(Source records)
• • • • • • •
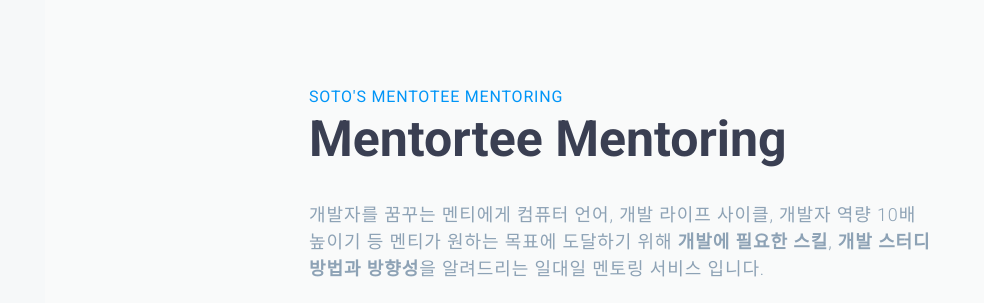
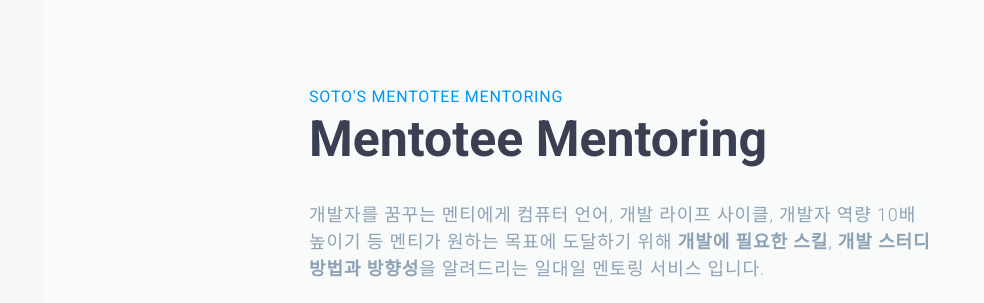
Before and after one commit to sotolab/sotolab.github.io, a plain HTML site: page index.html in a window 1280 px wide. Shown: the part 175-478 px from the top of the page, 0-984 px from the left. Drawn offline with nearby package versions, Linux system fonts and the light colour scheme.

Commit message:
Update index.html

```diff
--- a/index.html
+++ b/index.html
@@ -80,7 +80,7 @@
                 </div>
                 <div class="col-md-7 content-box hero-content">
                   <span>Soto's Mentotee Mentoring</span>
-                  <h1><b>Mentortee Mentoring</b></h1><br>
+                  <h1><b>Mentotee Mentoring</b></h1><br>
                   <p>개발자를 꿈꾸는 멘티에게 컴퓨터 언어, 개발 라이프 사이클, 개발자 역량 10배 높이기 등 멘티가 원하는 목표에 도달하기 위해 <b>개발에 필요한 스킬</b>, <b>개발 스터디 방법과 방향성</b>을 알려드리는 일대일 멘토링 서비스 입니다.</p><br>
                         <a href="" class="btn btn1">
                         Contact Us
```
• • • • • • •
→ TASK STATEMENT: The entries above should be retyped exactly, minus any pictures.

→ EXPECTED ANSWER:
Before and after one commit to sotolab/sotolab.github.io, a plain HTML site: page index.html in a window 1280 px wide. Shown: the part 175-478 px from the top of the page, 0-984 px from the left. Drawn offline with nearby package versions, Linux system fonts and the light colour scheme.

Commit message:
Update index.html

```diff
--- a/index.html
+++ b/index.html
@@ -80,7 +80,7 @@
                 </div>
                 <div class="col-md-7 content-box hero-content">
                   <span>Soto's Mentotee Mentoring</span>
-                  <h1><b>Mentortee Mentoring</b></h1><br>
+                  <h1><b>Mentotee Mentoring</b></h1><br>
                   <p>개발자를 꿈꾸는 멘티에게 컴퓨터 언어, 개발 라이프 사이클, 개발자 역량 10배 높이기 등 멘티가 원하는 목표에 도달하기 위해 <b>개발에 필요한 스킬</b>, <b>개발 스터디 방법과 방향성</b>을 알려드리는 일대일 멘토링 서비스 입니다.</p><br>
                         <a href="" class="btn btn1">
                         Contact Us
```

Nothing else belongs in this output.